Doctor, primarily a teacher. 1. The title Doctor of Theology (Doctor Theologiae) is the highest academical degree in theology. In England and America it is generally given under the title Doctor of Divinity (Doctor Divinitatis, abridged D.D.), or Doctor of Sacred Theology (S.T.D.).
2. The word was used at an early period as a general expression for a teacher of Christian doctrine, and later it was applied (before it became a special academical title) to men eminent for their knowledge in theology, and for their skill in teaching it. Pre-eminently the title Doctors of the Church (doctores ecclesiae), was given to four of the Greek fathers, viz. Athanasius, Basil, Gregory Nazianzen, and Chrysostom; and to three of the Latin, viz. Jerome, Augustine, and Gregory the Great. To a few great men among the scholastics it was given with an additional epithet to designate some special intellectual quality in gift; thus, in the 12th and 13th centuries, the following doctors of the Church were thus honored: Thomas Aquinas, Angelicus; Johannes Bonaventura, Seraphicus; Johannes Duns Scotus, Subtilis; Raimundus Lullus, Illuminatus; Alanus de Insulis (de l'Isle), Universalis; Durandus de S. Pourgain, Resolutissimus; Gregorius de Rimini, Authenticus; Johannes Taulerus, Illuminatus; Johannes Gersonus, Christianissimus; Alexander Hales, Irrefragabilis; Roger Bacon, Admirabilis; William Occam, Singularis.
3. The academical degree of doctor seems to have arisen in the 12th century, SEE DEGREE, when Irnerius of Bologna has the credit of originating the ceremonial of investiture for the doctorate of laws. The University of Paris almost immediately followed in the footsteps of Bologna, the first reception of doctors having taken place in the year 1145, in favor of Peter Lombard and Gilbert de la Porree, the greatest theologians of the day. Subsequently to this period the emperors were accustomed to confer upon the universities the right of appointing doctors of laws by their authority and in their name. The example of the emperors was speedily followed by the popes, who conferred corresponding rights with reference to the canon law. From the 11th to the 13th century there seems reason to believe that, both in Italy and France, the terms master and doctor were pretty nearly synonymous. According to Spelman, the degree of doctor was not given in England until the time of king John, A.D. 1207.
4. In modern times, the title Doctor of Theology is conferred by universities and colleges, and also by the Pope. In France it is bestowed, after suitable examination, on any ecclesiastic who has taken the degree of doctor in a faculty of theology and in some university. In the faculty of theology in Paris, the time of necessary studies is seven years: two of philosophy; after which they commonly receive the cap of master of arts; three of theology, which lead to the degree of bachelor in theology; and two of licentiate, during which the bachelors are continually exercised in theses and argumentations upon the sacred Scriptures, the scholastic theology, and ecclesiastical history.

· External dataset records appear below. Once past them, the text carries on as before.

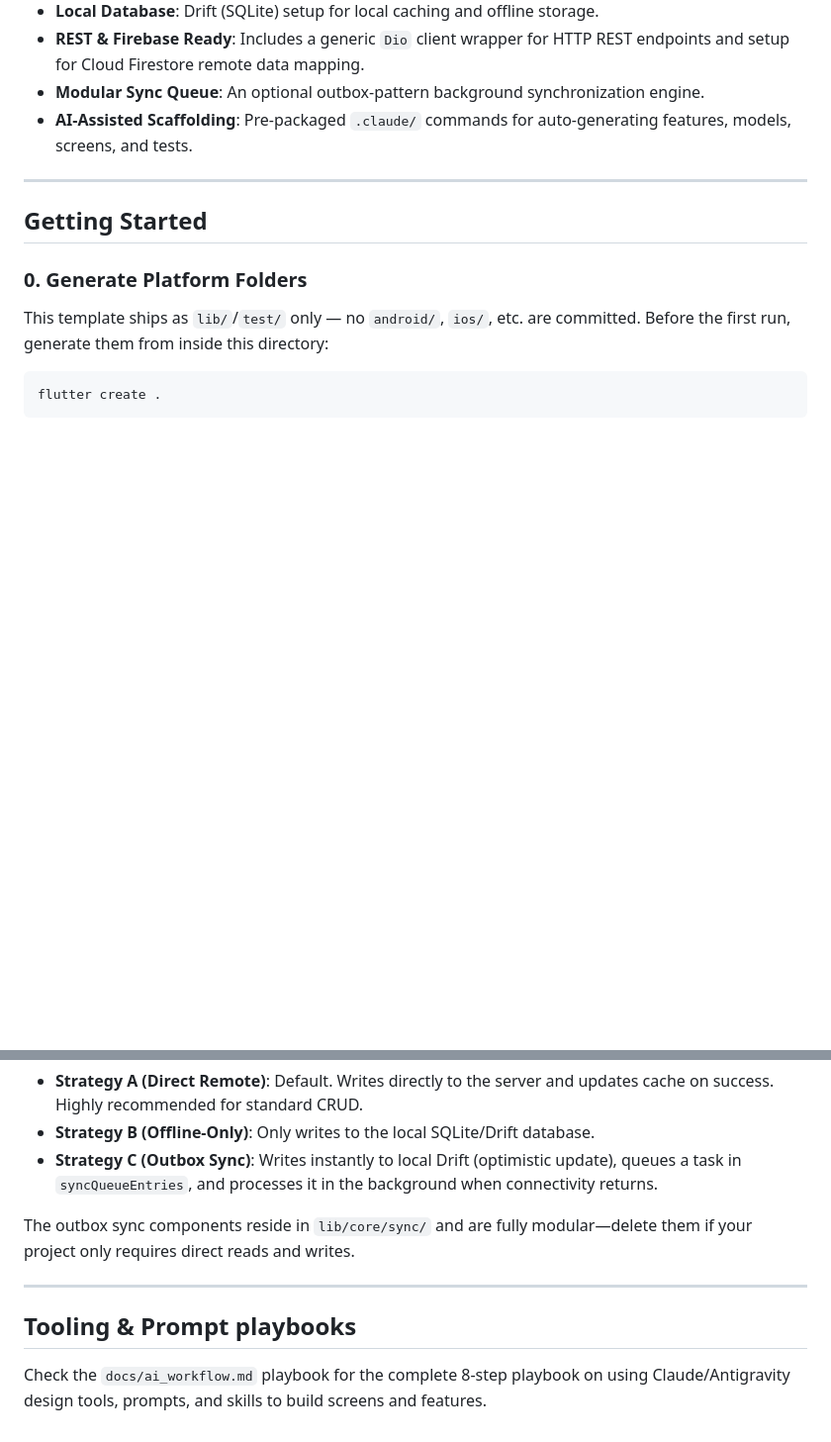
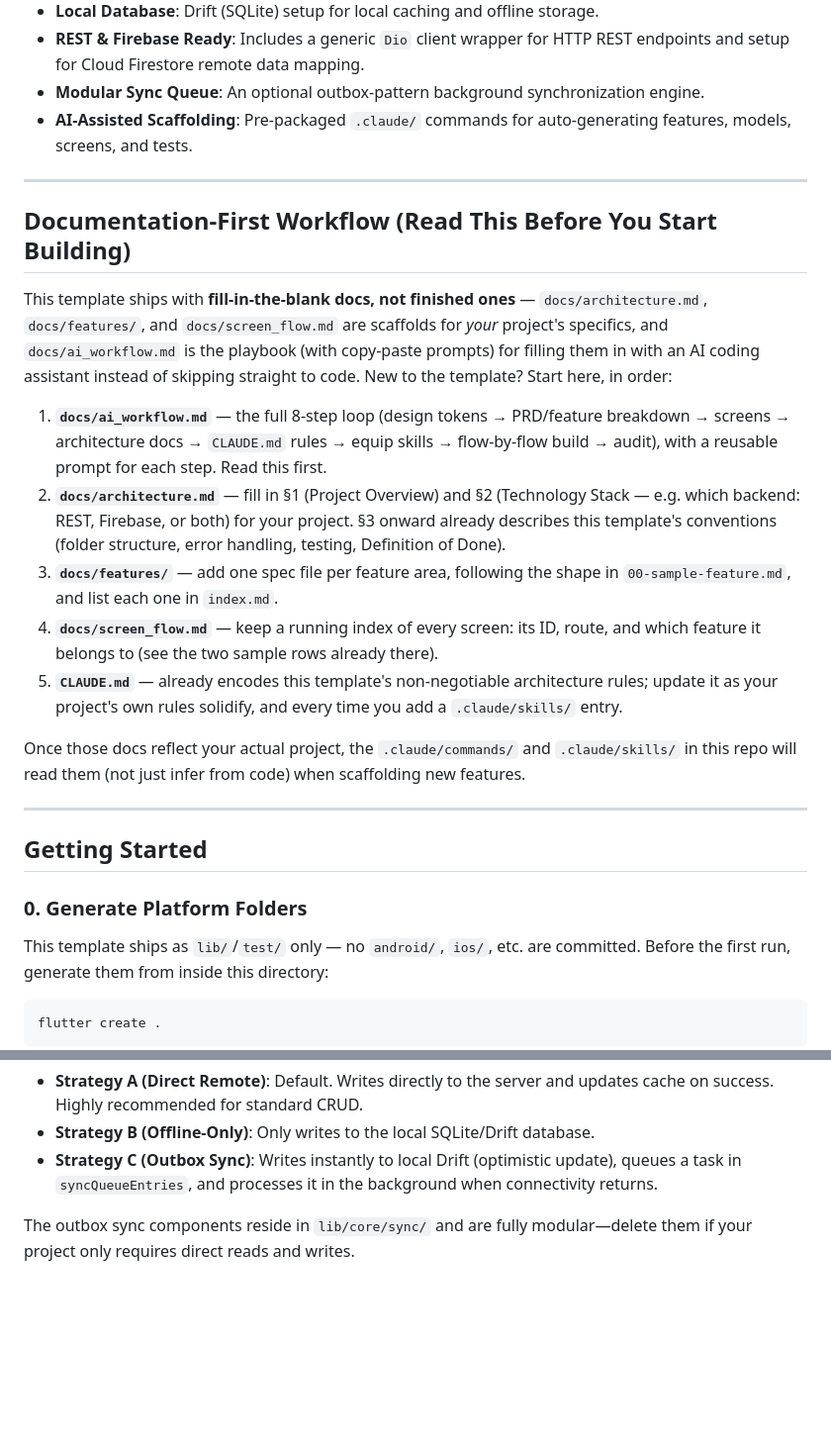
Before and after one commit to FiftyfiveTech/Flutter-Template, a Markdown page: README.md, 2 parts joined by grey strips. Shown at 99% size. GitHub-like rendering; blank space fills up the shorter version.

Commit message:
Make the docs-first workflow discoverable from the README
New users had no signal that docs/architecture.md, docs/features/, and
docs/screen_flow.md are meant to be filled in before building, or that
docs/ai_workflow.md is the playbook for doing that with an AI assistant —
it was a single easy-to-miss line at the bottom. Promoted it to its own
section right after Key Features, with the concrete fill-in steps spelled out.

Co-Authored-By: Claude Sonnet 5 <noreply@anthropic.com>

```diff
--- a/README.md
+++ b/README.md
@@ -9,6 +9,31 @@ A production-grade, highly structured, and swap-friendly Flutter starter templat
 * **REST & Firebase Ready**: Includes a generic `Dio` client wrapper for HTTP REST endpoints and setup for Cloud Firestore remote data mapping.
 * **Modular Sync Queue**: An optional outbox-pattern background synchronization engine.
 * **AI-Assisted Scaffolding**: Pre-packaged `.claude/` commands for auto-generating features, models, screens, and tests.
+
+---
+
+## Documentation-First Workflow (Read This Before You Start Building)
+
+This template ships with **fill-in-the-blank docs, not finished ones** — `docs/architecture.md`,
+`docs/features/`, and `docs/screen_flow.md` are scaffolds for *your* project's specifics, and
+`docs/ai_workflow.md` is the playbook (with copy-paste prompts) for filling them in with an AI
+coding assistant instead of skipping straight to code. New to the template? Start here, in order:
+
+1. **`docs/ai_workflow.md`** — the full 8-step loop (design tokens → PRD/feature breakdown →
+   screens → architecture docs → `CLAUDE.md` rules → equip skills → flow-by-flow build → audit),
+   with a reusable prompt for each step. Read this first.
+2. **`docs/architecture.md`** — fill in §1 (Project Overview) and §2 (Technology Stack — e.g.
+   which backend: REST, Firebase, or both) for your project. §3 onward already describes this
+   template's conventions (folder structure, error handling, testing, Definition of Done).
+3. **`docs/features/`** — add one spec file per feature area, following the shape in
+   `00-sample-feature.md`, and list each one in `index.md`.
+4. **`docs/screen_flow.md`** — keep a running index of every screen: its ID, route, and which
+   feature it belongs to (see the two sample rows already there).
+5. **`CLAUDE.md`** — already encodes this template's non-negotiable architecture rules; update it
+   as your project's own rules solidify, and every time you add a `.claude/skills/` entry.
+
+Once those docs reflect your actual project, the `.claude/commands/` and `.claude/skills/` in this
+repo will read them (not just infer from code) when scaffolding new features.
 
 ---
 
@@ -85,8 +110,3 @@ Three data strategies are documented in `counter_repository_impl.dart`:
 * **Strategy C (Outbox Sync)**: Writes instantly to local Drift (optimistic update), queues a task in `syncQueueEntries`, and processes it in the background when connectivity returns.
 
 The outbox sync components reside in `lib/core/sync/` and are fully modular—delete them if your project only requires direct reads and writes.
-
----
-
-## Tooling & Prompt playbooks
-Check the `docs/ai_workflow.md` playbook for the complete 8-step playbook on using Claude/Antigravity design tools, prompts, and skills to build screens and features.
```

After further examinations, the doctorate in full is conferred. In Germany, Great Britain, and the United States, the degree is now generally conferred as an honorary one (honoris causa), without examination, upon men having distinguished themselves as teachers of Christianity by writing or speech. In the universities of Oxford and Cambridge (England) the academical degree of doctor is still, however, given upon examination (formal, if not real) to masters of arts of eleven years' standing; in Cambridge, to masters of twelve years' standing, or to bachelors in divinity of five.